• [Work instruction]:
Please reproduce all entries word for word and omit their pictures.

• [Data provided]:
----------------

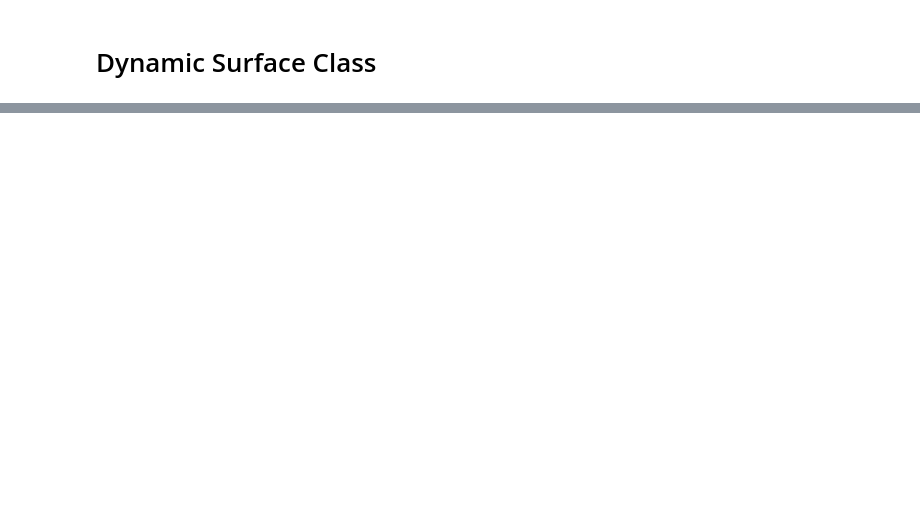
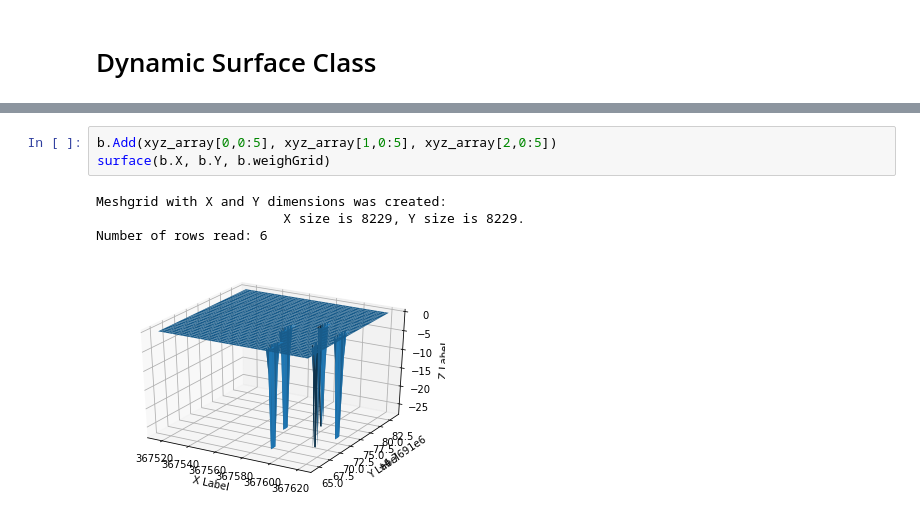
Before and after one commit to ivandudkov/dynamic-surface-class, a Jupyter notebook: dynamic_surface_class.ipynb, the cells around one changed output, grey strips where cells are left out. Drawn from its saved outputs; the diff is of its cells as text; blank space fills up the shorter version.

```diff
--- a/dynamic_surface_class.ipynb
+++ b/dynamic_surface_class.ipynb
@@ -253,0 +611,8 @@ n.data
+# %%
+b.Add(xyz_array[0,0:5], xyz_array[1,0:5], xyz_array[2,0:5])
+surface(b.X, b.Y, b.weighGrid)
+# %% [output]
+Meshgrid with X and Y dimensions was created:
+                        X size is 8229, Y size is 8229.
+Number of rows read: 6
+[figure, added]
```
Also changed, not shown: parts of 22 cells of this notebook.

----------------

• [Problem solution]:
Before and after one commit to ivandudkov/dynamic-surface-class, a Jupyter notebook: dynamic_surface_class.ipynb, the cells around one changed output, grey strips where cells are left out. Drawn from its saved outputs; the diff is of its cells as text; blank space fills up the shorter version.

```diff
--- a/dynamic_surface_class.ipynb
+++ b/dynamic_surface_class.ipynb
@@ -253,0 +611,8 @@ n.data
+# %%
+b.Add(xyz_array[0,0:5], xyz_array[1,0:5], xyz_array[2,0:5])
+surface(b.X, b.Y, b.weighGrid)
+# %% [output]
+Meshgrid with X and Y dimensions was created:
+                        X size is 8229, Y size is 8229.
+Number of rows read: 6
+[figure, added]
```
Also changed, not shown: parts of 22 cells of this notebook.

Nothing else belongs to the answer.